On March 28, 2017, the First Department issued a decision in Romanoff v. Romanoff, 2017 NY Slip Op. 02385, holding that claims were barred by the in pari delicto doctrine, explaining:
The court properly applied the doctrine of in pari delicto to dismiss the fourth cause of action for rescission and second cause of action for aiding and abetting, and to deny leave to amend the second cause of action. The doctrine of in pari delicto mandates that the courts will not intercede to resolve a dispute between two wrongdoers. Under the doctrine, which operates under agency principles, the acts of a corporation’s authorized agents, such as its officers, are imputed to the corporation even if the particular acts were unauthorized. The doctrine requires immoral or unconscionable conduct that makes the wrongdoing of the party against which it is asserted at least equal to that of the party asserting it.

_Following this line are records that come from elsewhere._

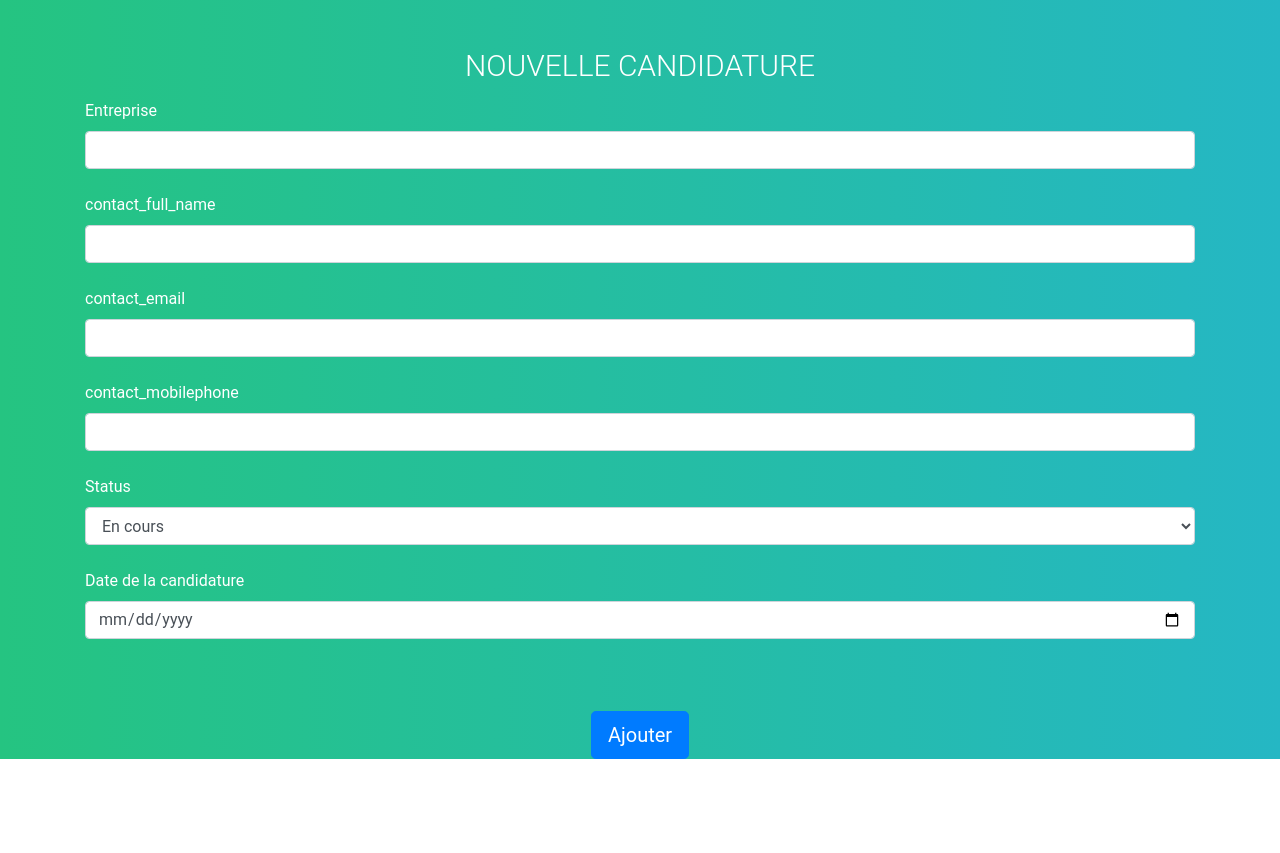
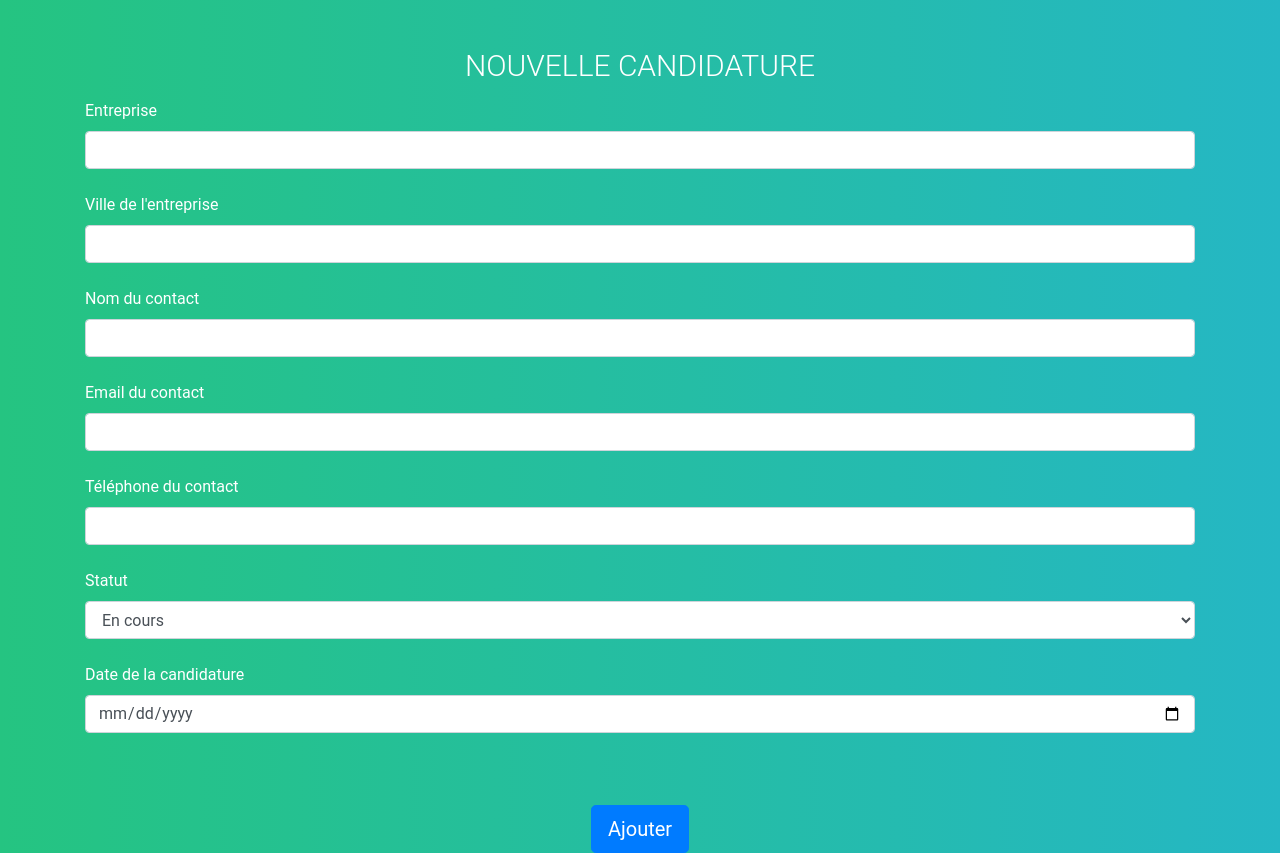
Before and after one commit to GSoulat/candi-app, a Flask app: page /candidature in a window 1280 px wide. Shown: the part 72-925 px from the top of the page. Before the commit the page ends 831 px from the top, so only its background shows below. Run offline with Flask 2, Linux system fonts and the light colour scheme; some libraries are stand-ins or nearby versions.

Commit message:
Changement champs candidacy

```diff
--- a/App/forms.py
+++ b/App/forms.py
@@ -18,10 +18,11 @@ class AddCandidacy(FlaskForm):
     """[Form to add candidacy]
     """
     entreprise = StringField(label='Entreprise', validators=[DataRequired()])
-    contact_full_name = StringField(label='contact_full_name', validators=[DataRequired()])
-    contact_email = StringField(label='contact_email', validators=[DataRequired()])
-    contact_mobilephone = StringField(label='contact_mobilephone')
-    status = SelectField(label='Status',choices=['En cours','Rejeté','Accepté','C\'est compliqué'], validators=[DataRequired()])
+    ville_entreprise = StringField(label='Ville de l\'entreprise', validators=[DataRequired()])
+    contact_full_name = StringField(label='Nom du contact', validators=[DataRequired()])
+    contact_email = StringField(label='Email du contact', validators=[DataRequired()])
+    contact_mobilephone = StringField(label='Téléphone du contact')
+    status = SelectField(label='Statut',choices=['En cours','Rejeté','Accepté','C\'est compliqué'], validators=[DataRequired()])
     date = DateField(label='Date de la candidature',validators=[DataRequired()],format='%Y-%m-%d')
     submit = SubmitField(label='Ajouter')
 
@@ -39,11 +40,12 @@ class ModifyProfile(FlaskForm):
 class ModifyCandidacy(FlaskForm):
     """[form to modify candidacy]
     """
-    contact_full_name = StringField(label='contact_full_name', validators=[DataRequired()])
-    contact_email = StringField(label='contact_email', validators=[DataRequired()])
-    contact_mobilephone = StringField(label='contact_mobilephone')
-    status = SelectField(label='Status',choices=['En cours','Rejeté','Accepté','C\'est compliqué'], validators=[DataRequired()])
+    entreprise = StringField(label='Entreprise', validators=[DataRequired()])
+    ville_entreprise = StringField(label='Ville de l\'entreprise', validators=[DataRequired()])
+    contact_full_name = StringField(label='Nom du contact', validators=[DataRequired()])
+    contact_email = StringField(label='Email du contact', validators=[DataRequired()])
+    contact_mobilephone = StringField(label='Téléphone du contact')
+    status = SelectField(label='Statut',choices=['En cours','Rejeté','Accepté','C\'est compliqué'], validators=[DataRequired()])
     comment = TextAreaField(label='Commentaire')
     date = DateField(label='Date de la candidature',validators=[DataRequired()],format='%Y-%m-%d')
-
     submit = SubmitField(label="Valider")
--- a/App/models.py
+++ b/App/models.py
@@ -69,10 +69,11 @@ class Candidacy(db.Model):
     id = db.Column(db.Integer(), primary_key=True, nullable=False, unique=True)
     user_id = db.Column(db.Integer(), db.ForeignKey('users.id'),nullable=False)
     entreprise = db.Column(db.String(), nullable=False)
+    ville_entreprise = db.Column(db.String(), nullable=False)
     contact_full_name = db.Column(db.String(length=50), nullable=False)
     contact_email = db.Column(db.String(length=50), nullable=True)
     contact_mobilephone = db.Column(db.String(length=50), nullable=True)
-    date = db.Column(db.String(), nullable=False)
+    date = db.Column(db.String(), nullable=False, default= datetime.date.today())
     status = db.Column(db.String(), nullable=True, default="En cours")
     comment = db.Column(db.String(),nullable=True)
 
@@ -84,6 +85,7 @@ class Candidacy(db.Model):
             'id': self.id,
             'user_id': self.user_id,
             'entreprise': self.entreprise,
+            'ville_entreprise': self.ville_entreprise,
             'contact_full_name': self.contact_full_name,
             'contact_email': self.contact_email,
             'contact_mobilephone': self.contact_mobilephone,
--- a/App/templates/add_candidacy.html
+++ b/App/templates/add_candidacy.html
@@ -10,6 +10,10 @@
 
         {{ form.entreprise.label }}
         {{ form.entreprise(size=32, class="form-control") }}
+        <br>
+
+        {{ form.ville_entreprise.label }}
+        {{ form.ville_entreprise(size=32, class="form-control") }}
         <br>
 
         {{ form.contact_full_name.label }}
```
Also changed, not shown: App/templates/modify_candidacy.html (+7 -1 lines).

Absent the application of an exception to the in pari delicto rule, Gerald’s conduct, as an officer and director of GHC and New Roads, is imputed to the corporations. While the other defendants are alleged to have aided and abetted Gerald’s conduct, those defendants’ culpability is at most equal to that of Gerald. The adverse interest” exception does not apply as Gerald, by the complained of conduct, did not totally abandon his principal’s interests” or act entirely for his own or another’s purposes. Plaintiff’s contention that GHC received absolutely no benefit from this arrangement is belied by the settlement agreement at issue, which resolved a foreclosure action, releasing $9 million in debt that was incurred by GHC, resolved a judgment of over $16 million entered against GHC as guarantor, and provided GHC with a $245,000 payment.
(Internal quotations and citations omitted).